The demand for products like coffee is increasing in the market as well as in developing countries. This is increasing the threat to forests. Sumatran Reforestation has done its best to reduce such a threat.
The small farmers in Sumatra are stuck with clearing their land, increasing their yield and profits. Conserving the forests might not seem like a choice for them.
The process of converting such forests to farms leads to soil erosion. The soil gets degraded and it loses its productivity. The land becomes unproductive with time. The farmers fail to earn proper wages and it pushes them to clear more forests. They attempt to expand their cultivation, but this negatively affects nature and wildlife.
Sumatra has seen such processes for years with worse results. Some farmers have chosen Sumatran reforestation and integrated it with agroforestry.
They have placed trees in small distances that improve fertility and increase the yield of the soil. The biodiversity in these farms is increased with the pressure on the surrounding protected areas reducing.
Sumatran Reforestation Is Essential For Several Endangered Species
Sumatra and Borneo contain the largest forests in Indonesia. BBSNP is one of the sites on the island, recognized by UNESCO. It represents the Tropical Rainforest Sumatran Heritage. These are the sites that hold the highest potential for Sumatran reforestation and saving the endangered species on these islands. You can say that these refugees are arks of biodiversity.
The Rainforest sites hold over 10,000 species of flora, which includes the Rafflesia. These ancient forests are being cleared at a rapid pace to make way for agriculture and palm plantations.
The work for Sumatran reforestation helps keep everything safe in the BBSNP. The trees that were planted in this project provide habitat to the animals and also bear fruits for them. You can find the likes of tarsiers to birdwing butterflies in this forest. These animals contribute to protecting the environment and also the larger animals. The Sumatran Orangutans are one such example.

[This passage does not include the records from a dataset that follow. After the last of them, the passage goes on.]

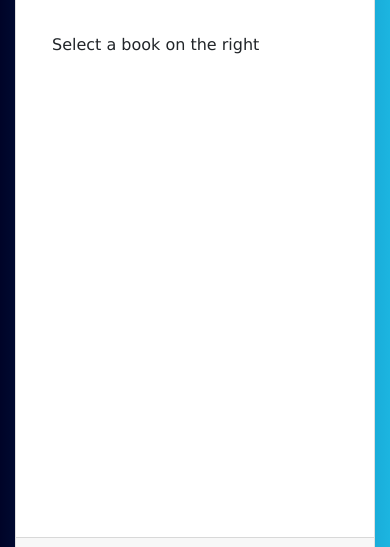
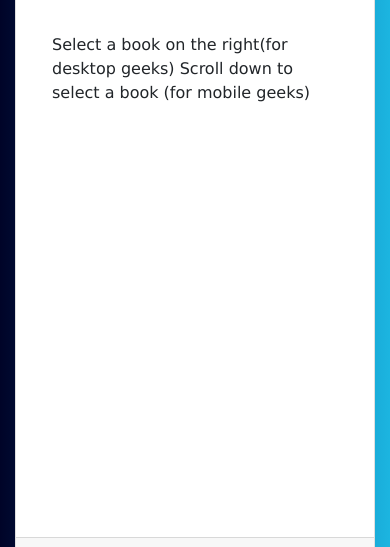
Before and after one commit to arixank/Dexos, a plain HTML site: page index.html in a window 390 px wide. Shown: the part 215-762 px from the top of the page. Drawn offline with nearby package versions, Linux system fonts and the light colour scheme.

Commit message:
Update for mobile users !

```diff
--- a/index.html
+++ b/index.html
@@ -26,7 +26,8 @@
                     <h2 class="card-header" id="fileName">Book Title</h2>
                     <div class="card-body">
                         <div class="displayBox scroll-box" id="fileContent">
-                            Select a book on the right
+                            Select a book on the right(for desktop geeks)
+                            Scroll down to select a book (for mobile geeks)
                         </div>
                     </div>
                     <div class="card-footer text-muted d-flex justify-content-center">
```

The Sumatran reforestation project is still ongoing and provides coordinated solutions to tackle similar issues in the region.